== Assignment ==
In the records below, count the lines that have "picklefile" and answer with the number alone.

== Given information ==
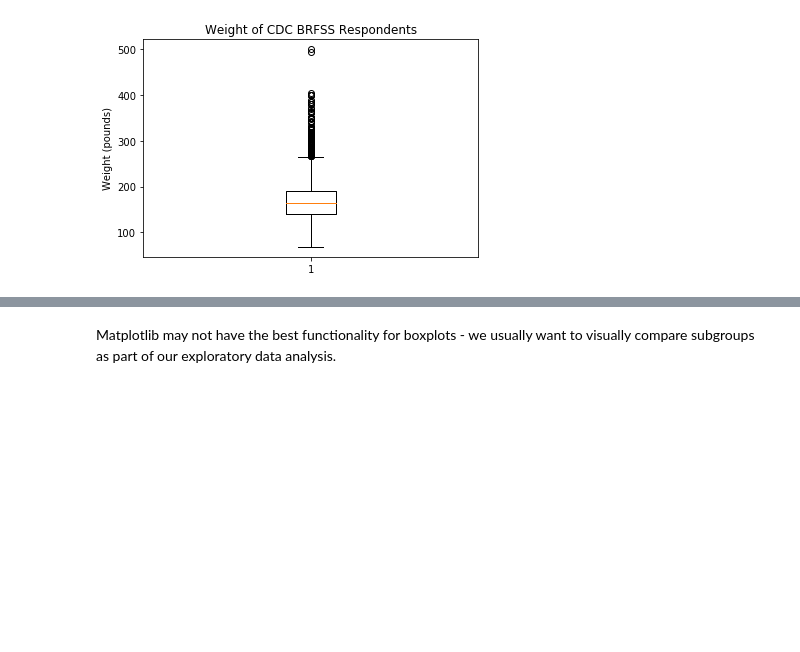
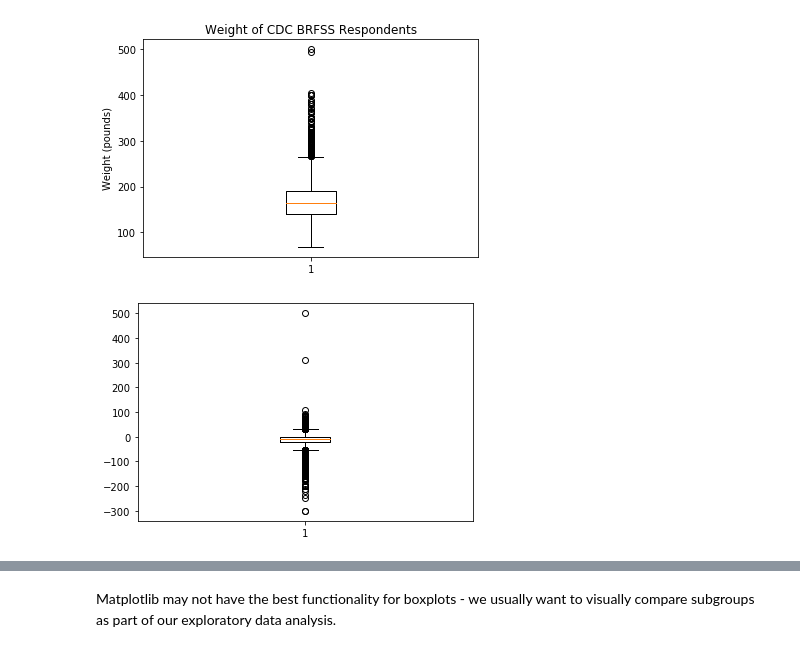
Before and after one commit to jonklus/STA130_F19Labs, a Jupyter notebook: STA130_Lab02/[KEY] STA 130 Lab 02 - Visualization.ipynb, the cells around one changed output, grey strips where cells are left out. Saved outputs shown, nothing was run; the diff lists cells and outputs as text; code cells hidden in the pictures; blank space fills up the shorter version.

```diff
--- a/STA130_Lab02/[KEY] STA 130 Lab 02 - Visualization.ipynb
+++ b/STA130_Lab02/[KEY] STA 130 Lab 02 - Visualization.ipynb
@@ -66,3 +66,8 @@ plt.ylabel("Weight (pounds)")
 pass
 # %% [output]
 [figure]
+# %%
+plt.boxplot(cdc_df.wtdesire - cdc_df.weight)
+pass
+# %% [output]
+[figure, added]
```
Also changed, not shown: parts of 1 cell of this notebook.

* * *

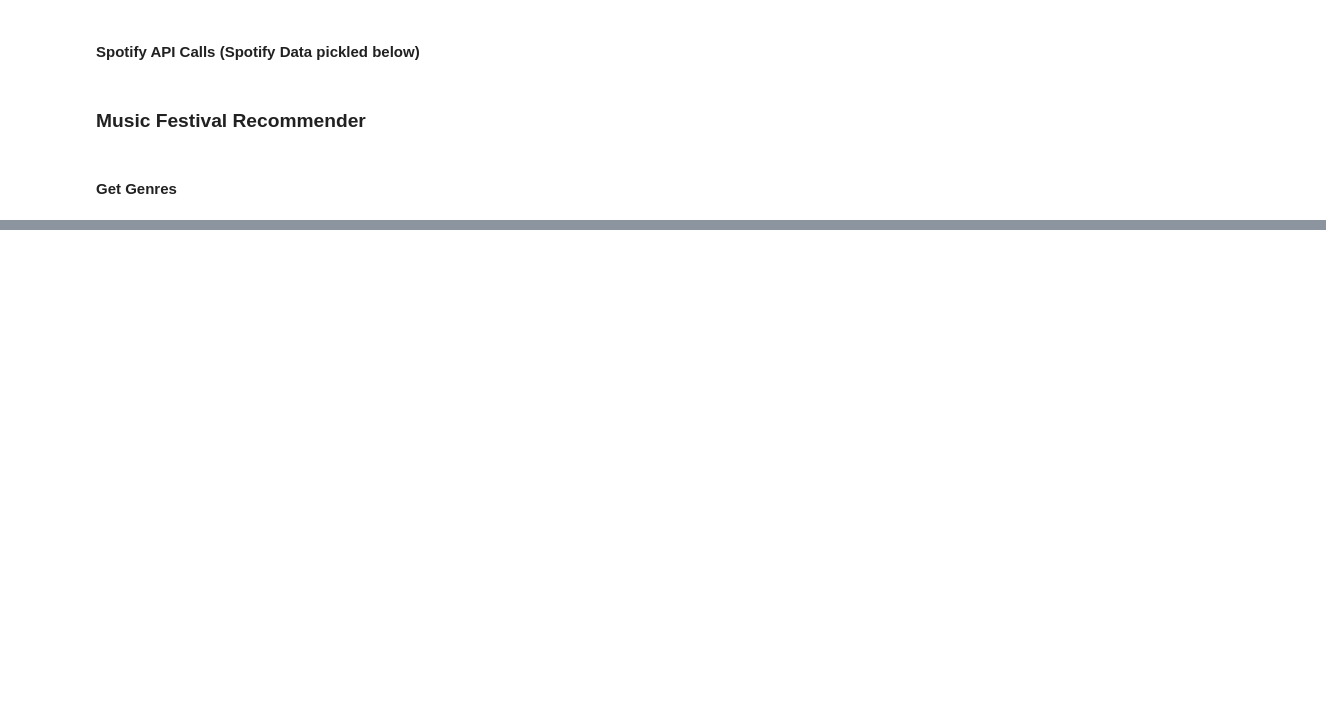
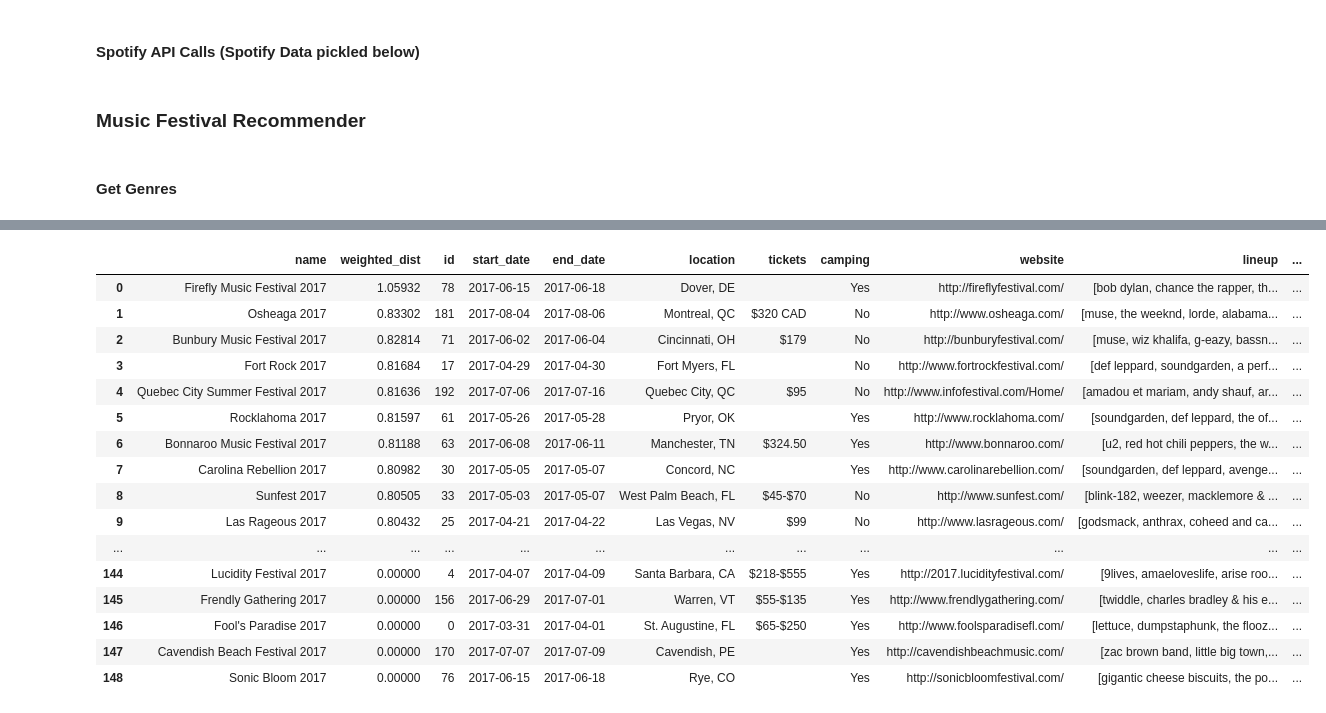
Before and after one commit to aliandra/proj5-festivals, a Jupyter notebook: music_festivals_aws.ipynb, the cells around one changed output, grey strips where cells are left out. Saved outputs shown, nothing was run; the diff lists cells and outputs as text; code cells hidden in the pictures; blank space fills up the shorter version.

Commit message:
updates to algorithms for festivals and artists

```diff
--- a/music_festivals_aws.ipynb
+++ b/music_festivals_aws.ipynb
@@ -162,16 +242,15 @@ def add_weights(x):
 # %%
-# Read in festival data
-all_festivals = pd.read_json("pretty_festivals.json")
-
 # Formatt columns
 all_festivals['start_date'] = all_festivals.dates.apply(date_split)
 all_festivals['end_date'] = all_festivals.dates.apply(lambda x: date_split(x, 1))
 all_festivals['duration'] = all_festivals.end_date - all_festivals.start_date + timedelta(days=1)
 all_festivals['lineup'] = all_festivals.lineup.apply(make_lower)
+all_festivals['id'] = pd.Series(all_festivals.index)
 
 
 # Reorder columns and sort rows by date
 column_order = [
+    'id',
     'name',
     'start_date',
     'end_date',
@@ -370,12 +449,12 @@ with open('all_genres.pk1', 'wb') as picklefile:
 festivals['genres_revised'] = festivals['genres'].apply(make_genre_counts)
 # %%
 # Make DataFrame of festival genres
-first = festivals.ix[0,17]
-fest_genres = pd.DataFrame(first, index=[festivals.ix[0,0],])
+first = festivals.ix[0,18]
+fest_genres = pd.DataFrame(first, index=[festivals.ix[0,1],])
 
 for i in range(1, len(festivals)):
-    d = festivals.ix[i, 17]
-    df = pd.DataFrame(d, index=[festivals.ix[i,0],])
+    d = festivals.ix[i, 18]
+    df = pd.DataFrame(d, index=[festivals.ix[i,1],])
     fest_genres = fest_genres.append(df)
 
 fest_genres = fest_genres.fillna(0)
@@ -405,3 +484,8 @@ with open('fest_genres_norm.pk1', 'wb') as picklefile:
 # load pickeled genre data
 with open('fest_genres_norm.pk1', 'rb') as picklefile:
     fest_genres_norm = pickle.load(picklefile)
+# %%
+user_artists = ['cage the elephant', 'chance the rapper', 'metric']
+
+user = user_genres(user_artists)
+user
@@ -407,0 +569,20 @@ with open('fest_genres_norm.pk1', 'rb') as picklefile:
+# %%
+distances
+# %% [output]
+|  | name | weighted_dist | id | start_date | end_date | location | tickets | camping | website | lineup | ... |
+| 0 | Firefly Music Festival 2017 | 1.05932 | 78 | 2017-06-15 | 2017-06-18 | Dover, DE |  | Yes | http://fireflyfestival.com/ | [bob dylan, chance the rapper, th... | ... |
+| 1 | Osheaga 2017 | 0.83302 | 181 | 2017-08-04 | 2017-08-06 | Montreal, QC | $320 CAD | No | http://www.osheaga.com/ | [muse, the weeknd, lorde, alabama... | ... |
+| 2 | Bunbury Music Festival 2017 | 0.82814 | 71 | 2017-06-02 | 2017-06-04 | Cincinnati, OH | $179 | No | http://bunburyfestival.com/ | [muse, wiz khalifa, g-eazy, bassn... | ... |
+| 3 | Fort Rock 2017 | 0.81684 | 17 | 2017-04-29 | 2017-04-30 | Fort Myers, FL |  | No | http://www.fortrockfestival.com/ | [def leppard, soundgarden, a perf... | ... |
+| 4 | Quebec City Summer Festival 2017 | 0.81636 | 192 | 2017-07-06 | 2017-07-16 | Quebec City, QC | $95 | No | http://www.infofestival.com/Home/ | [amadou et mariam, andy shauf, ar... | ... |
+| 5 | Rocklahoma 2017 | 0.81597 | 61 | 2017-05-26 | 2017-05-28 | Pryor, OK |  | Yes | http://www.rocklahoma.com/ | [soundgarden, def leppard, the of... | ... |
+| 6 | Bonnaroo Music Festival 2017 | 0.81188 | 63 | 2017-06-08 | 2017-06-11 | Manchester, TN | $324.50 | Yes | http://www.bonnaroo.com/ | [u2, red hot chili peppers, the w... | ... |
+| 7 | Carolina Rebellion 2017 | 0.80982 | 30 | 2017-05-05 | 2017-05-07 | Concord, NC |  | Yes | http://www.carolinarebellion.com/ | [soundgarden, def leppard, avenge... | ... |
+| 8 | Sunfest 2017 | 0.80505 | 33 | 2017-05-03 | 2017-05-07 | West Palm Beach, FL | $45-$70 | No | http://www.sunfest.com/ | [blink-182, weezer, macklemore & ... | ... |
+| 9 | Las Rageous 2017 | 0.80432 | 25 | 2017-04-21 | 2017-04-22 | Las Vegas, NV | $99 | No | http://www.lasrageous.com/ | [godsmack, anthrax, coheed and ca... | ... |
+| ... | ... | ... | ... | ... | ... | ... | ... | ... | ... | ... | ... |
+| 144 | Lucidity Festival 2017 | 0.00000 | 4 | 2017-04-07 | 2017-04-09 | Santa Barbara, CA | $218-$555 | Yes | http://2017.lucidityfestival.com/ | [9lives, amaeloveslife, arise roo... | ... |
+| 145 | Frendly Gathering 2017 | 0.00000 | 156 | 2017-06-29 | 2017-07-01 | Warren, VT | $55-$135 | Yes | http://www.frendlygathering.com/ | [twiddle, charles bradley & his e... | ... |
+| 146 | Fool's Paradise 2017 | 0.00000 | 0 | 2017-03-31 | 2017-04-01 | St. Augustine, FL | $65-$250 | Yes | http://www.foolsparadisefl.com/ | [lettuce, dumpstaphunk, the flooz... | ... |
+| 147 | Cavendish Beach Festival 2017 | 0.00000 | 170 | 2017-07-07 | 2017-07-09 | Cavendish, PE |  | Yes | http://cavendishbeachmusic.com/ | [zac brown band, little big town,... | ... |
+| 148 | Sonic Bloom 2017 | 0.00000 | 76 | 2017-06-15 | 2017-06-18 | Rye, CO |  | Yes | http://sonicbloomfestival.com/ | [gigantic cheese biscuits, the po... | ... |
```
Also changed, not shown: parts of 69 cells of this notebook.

== Expected answer ==
5